Change takes place everywhere. Individuals, groups, and organisations go through changes in different stages of their life cycle. Change is something that can push us to come out of our comfort zone. It is therefore a very important issue both in our personal and professional lives.

What is change?

Change is any alteration in the work environment. The shift may be in the way things are perceived or in how they are organised, processed, created or maintained. Every individual and organisation experiences change (Plunkett & Attner, 1994).

Changes may be initiated at any level of an organisation. Some changes are operational in nature; whereas others are strategic in nature. Strategic change is the proactive management of change in organisations to achieve clearly identified strategic objectives (Lynch, 2012).

Why change?

Change is a reality. It is a very common phenomenon in the competitive business world. Therefore, it becomes necessary sometimes for organisations to embrace change.

There are many reasons why an organisation may need to initiate a change. For example, technological development may require organisations to change their ways of work. The shift from the use of typewriters to computers is an example of change caused by technological development.

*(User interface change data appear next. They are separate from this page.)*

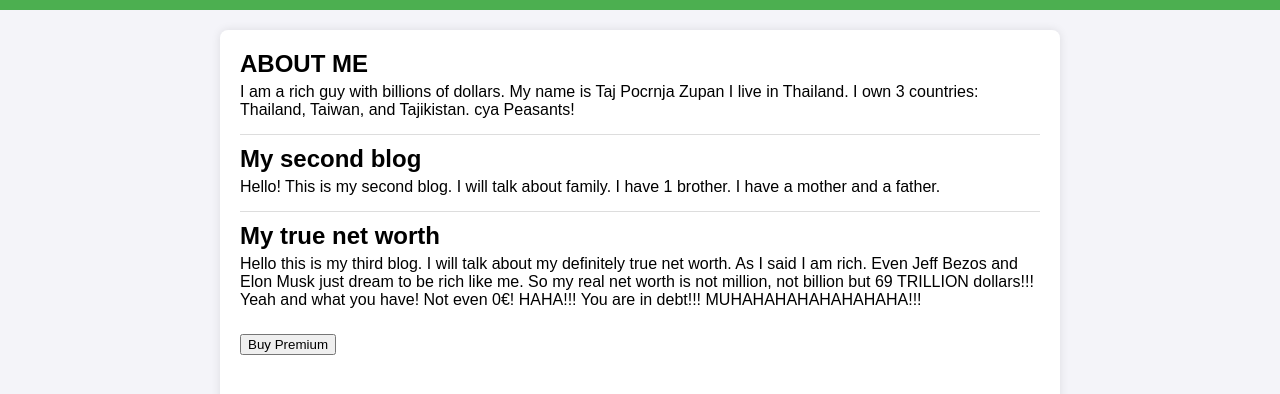
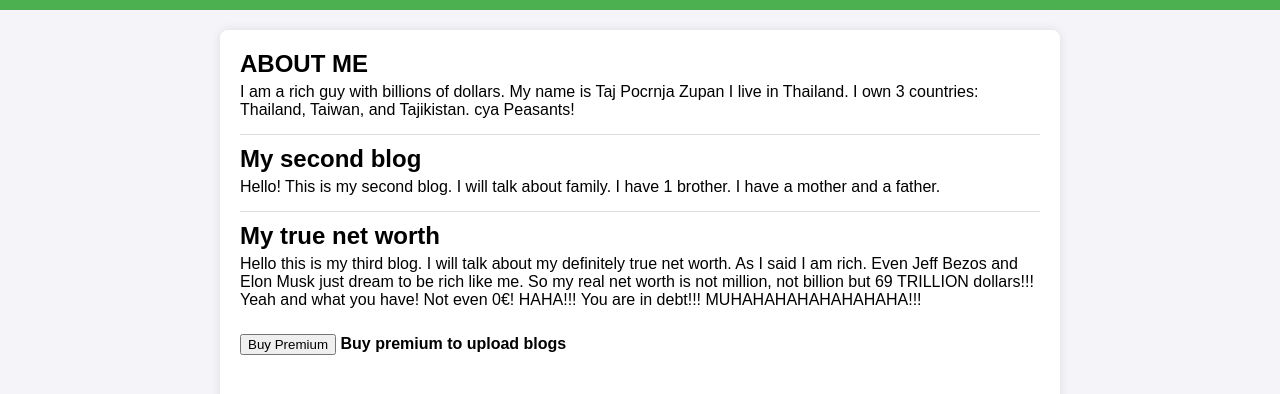
Before and after one commit to Tajek123/myblogs, a website: page index.html in a window 1280 px wide. Shown: the part 68-462 px from the top of the page. Drawn offline with Linux system fonts and the light colour scheme; a script that the page names is missing.

Commit message:
Update index.html

```diff
--- a/index.html
+++ b/index.html
@@ -130,6 +130,7 @@
       publishable-key="pk_live_51P18VQDKSb92j2e3vfMw3JoHQ4J9yg6ySdKCFgVZk5QjlIZ7Q7SBdmZMeyFDuSJdUpXrurTmtrFa7lu9EHXIhcx100v1YIY1VU"
     >
     </stripe-buy-button>
+    <b>Buy premium to upload blogs</b>
 </main>
 
 <script>
```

Economic conditions also work as a change factor. For example, organisations may reduce some of their products/services during an economic downturn. Conversely, they may open new stores and pursue other growth opportunities when the economic conditions are stable.

Change needs to be managed appropriately. A good change management plan needs to be in place in order to implement any change. Managers need to identify the barriers to change so that they can apply appropriate remedies to remove the barriers. They may find a  number of tools such as Force Field Analysis and Kotter’s 8 Step Model very useful in this regard.

As mentioned above, change is a common phenomenon. Therefore, organisations should not be afraid of change. It may sometimes be necessary for organisations to be proactive in change initiation.

The article publication date: June 2016

Further reading/references

Plunkett, W. & Attner, R. (1994) Introduction to Management. 5th edition, USA: International Thomson Publishing

Johnson, G., Scholes, K. and Whittington, R. (2006) Exploring Corporate Strategy: Text and Cases, 7th Edition, UK: Prentice Hall

Author: M Rahman

M Rahman writes extensively online with an emphasis on business management and marketing. He is a graduate of both Leeds Metropolitan University and London South Bank University.